I've been intrigued by the possibility of investing in the country's biggest trash hauler, Waste Management
The reason I mention this, of course, is that Waste Management reported its 2004 earnings last week. Much like the cargo that Waste Management transports on a daily basis, the report was a mixed bag. Let's separate it out into the good, the bad, and the ugly. (For ease of reading, though, we're going to mix them up a bit.)
The bad: Investors who rely on price-to-earnings ratios in choosing their purchases should be wary of investing in Waste Management based on its trailing P/E ratio of 18.5. While that number compares favorably with the S&P average P/E of 19.8, it doesn't take into account Waste Management's considerable debt.
The ugly: Waste Management has a fair amount of cash on its books, but far more debt than cash. With a total of $8.2 billion in net debt, the company is better viewed as being a business with an enterprise value (market capitalization plus long-term debt minus cash) of $25.4 billion than a $17 billion company. And when you compare its free cash flow (FCF) to the enterprise value (EV), its EV/FCF ratio comes to a pricey 26.4.

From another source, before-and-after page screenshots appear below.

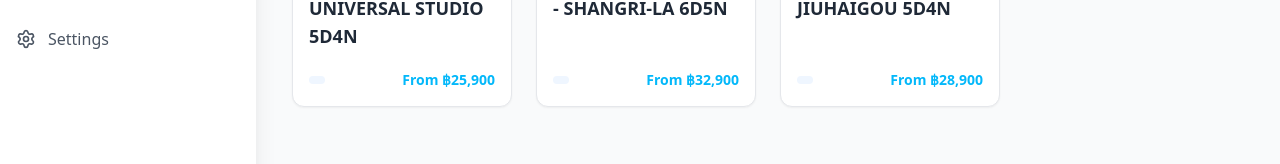
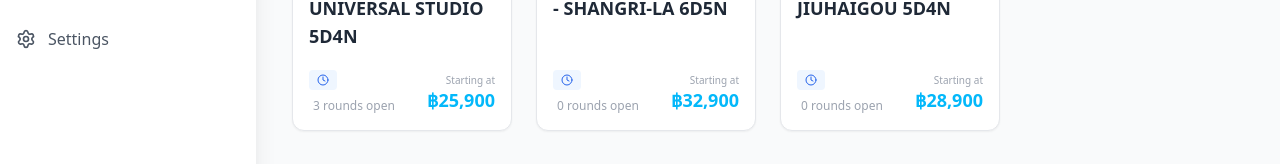
Before and after one commit to wasin-sys/roonganantour, a React (Vite) app: page / in a window 1280 px wide. Both pictures are taken after a click on the button "Bookings". Shown: the part 411-575 px from the top of the page. Built offline with nearby package versions, Linux system fonts and the light colour scheme.

Commit message:
Enhance route card with duration and round count

```diff
--- a/src/App.jsx
+++ b/src/App.jsx
@@ -87,8 +87,8 @@
 
 const MOCK_ROUTES = [
   { id: 1, name: 'BEIJING - UNIVERSAL STUDIO 5D4N', code: 'BJ-US', price: 25900, image: 'https://images.unsplash.com/photo-1508804185872-d7badad00f7d?auto=format&fit=crop&q=80&w=300&h=200' },
-  { id: 2, name: 'KUNMING - LIJIANG - SHANGRI-LA 6D5N', code: 'KM-LS', price: 32900, image: 'https://images.unsplash.com/photo-1527684651001-705ed533005b?auto=format&fit=crop&q=80&w=300&h=200' },
-  { id: 3, name: 'CHENGDU - JIUHAIGOU 5D4N', code: 'CD-JH', price: 28900, image: 'https://images.unsplash.com/photo-1620984846468-b7692131972f?auto=format&fit=crop&q=80&w=300&h=200' },
+  { id: 2, name: 'KUNMING - LIJIANG - SHANGRI-LA 6D5N', code: 'KM-LS', price: 32900, image: 'https://images.chinahighlights.com/allpicture/2024/08/d09f58648bf547418c54ce3e6790c0af_cut_2560x800_296_1722698401.jpg' },
+  { id: 3, name: 'CHENGDU - JIUHAIGOU 5D4N', code: 'CD-JH', price: 28900, image: 'https://www.asiaodysseytravel.com/images/china-tours/banner/fcd009-chengdu-jiuzhaigou-zhangjiajie-tour.jpg' },
 ];
 
 const MOCK_ROUNDS = [
@@ -833,9 +833,19 @@
                       <h3 className="font-bold text-gray-800 text-lg mb-1 group-hover:text-[#03b8fa] transition">{route.name}</h3>
                       <p className="text-sm text-gray-500 line-clamp-2">{route.description}</p>
                     </div>
-                    <div className="mt-4 flex justify-between items-center text-sm">
-                      <span className="bg-blue-50 text-blue-700 px-2 py-1 rounded text-xs font-bold">{route.duration}</span>
-                      <span className="font-bold text-[#03b8fa]">From ฿{route.price?.toLocaleString()}</span>
+                    <div className="mt-4 flex justify-between items-end">
+                      <div className="flex flex-col gap-2">
+                        <span className="bg-blue-50 text-blue-600 px-2 py-1 rounded text-xs font-bold w-fit flex items-center gap-1">
+                          <Clock size={12} /> {route.duration}
+                        </span>
+                        <span className="text-xs text-gray-400 font-medium pl-1">
+                          {rounds.filter(r => r.routeId === route.id && r.status !== 'Full').length} rounds open
+                        </span>
+                      </div>
+                      <div className="text-right">
+                        <div className="text-[10px] text-gray-400 font-normal mb-[-2px]">Starting at</div>
+                        <span className="font-bold text-[#03b8fa] text-lg">฿{route.price?.toLocaleString()}</span>
+                      </div>
                     </div>
                   </div>
                 </div>
--- a/src/mockData.js
+++ b/src/mockData.js
@@ -1,7 +1,7 @@
 export const MOCK_ROUTES = [
-    { id: 1, name: 'BEIJING - UNIVERSAL STUDIO 5D4N', code: 'BJ-US', price: 25900, image: 'https://images.unsplash.com/photo-1508804185872-d7badad00f7d?auto=format&fit=crop&q=80&w=300&h=200' },
-    { id: 2, name: 'KUNMING - LIJIANG - SHANGRI-LA 6D5N', code: 'KM-LS', price: 32900, image: 'https://images.unsplash.com/photo-1527684651001-705ed533005b?auto=format&fit=crop&q=80&w=300&h=200' },
-    { id: 3, name: 'CHENGDU - JIUHAIGOU 5D4N', code: 'CD-JH', price: 28900, image: 'https://images.unsplash.com/photo-1620984846468-b7692131972f?auto=format&fit=crop&q=80&w=300&h=200' },
+    { id: 1, name: 'BEIJING - UNIVERSAL STUDIO 5D4N', code: 'BJ-US', price: 25900, duration: '5D4N', image: 'https://images.unsplash.com/photo-1508804185872-d7badad00f7d?auto=format&fit=crop&q=80&w=300&h=200' },
+    { id: 2, name: 'KUNMING - LIJIANG - SHANGRI-LA 6D5N', code: 'KM-LS', price: 32900, duration: '6D5N', image: 'https://images.unsplash.com/photo-1527684651001-705ed533005b?auto=format&fit=crop&q=80&w=300&h=200' },
+    { id: 3, name: 'CHENGDU - JIUHAIGOU 5D4N', code: 'CD-JH', price: 28900, duration: '5D4N', image: 'https://images.unsplash.com/photo-1620984846468-b7692131972f?auto=format&fit=crop&q=80&w=300&h=200' },
 ];
 
 export const MOCK_ROUNDS = [
```
Also changed, not shown: 1 other file (tests, documents, lock files or other folders).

The good: Just as the company's enterprise value belies the accuracy of its "price," so too does the company's cash generation prowess belie its GAAP profits. While the latter came in at $930 million in 2004, free cash flow was noticeably stronger than that: $960 million. What's more, year over year, Waste Management increased its free cash flow even faster than it did its GAAP earnings -- by 32% in fact.
Either valuation can be used to argue that Waste Management is a bargain. Its P/E of 18.5, divided by its 29% growth rate, gives the company a PEG of 0.64 -- a bargain, some might say. Others can point to its 26.4 EV/FCF, divide that by the 32% growth in free cash flow, and conclude that Waste Management is also a bargain at the 0.82 ratio that results. Both arguments, however, have to predicate themselves upon the assumption that this trash hauling business can grow its profits and/or cash generation at roughly 30% per year over the long term. In this Fool's opinion, that assumption simply fails the smell test.
Fools of a feather don't always fly together. For an alternative view of Waste Management's invest-ability, read Nathan Slaughter's "Consider Some Trash for Your Portfolio."
Fool contributor Rich Smith holds no position in Waste Management.
More from The Motley Fool
1 Stock I'm Buying More Of in 2018
One airline stock is trading for less than 7 times trailing earnings -- even though the company is likely to achieve double-digit EPS growth in 2018.
Vermont Is Legalizing Marijuana in a Unique Way
No state has ever done this before, and it could pave the way for other states to follow in its footsteps.
This Top Dividend Growth Stock Sees No End in Sight
After growing its already lucrative payout 30% last year, this 4.6% yielder sees at least 20% annual growth for the next five years.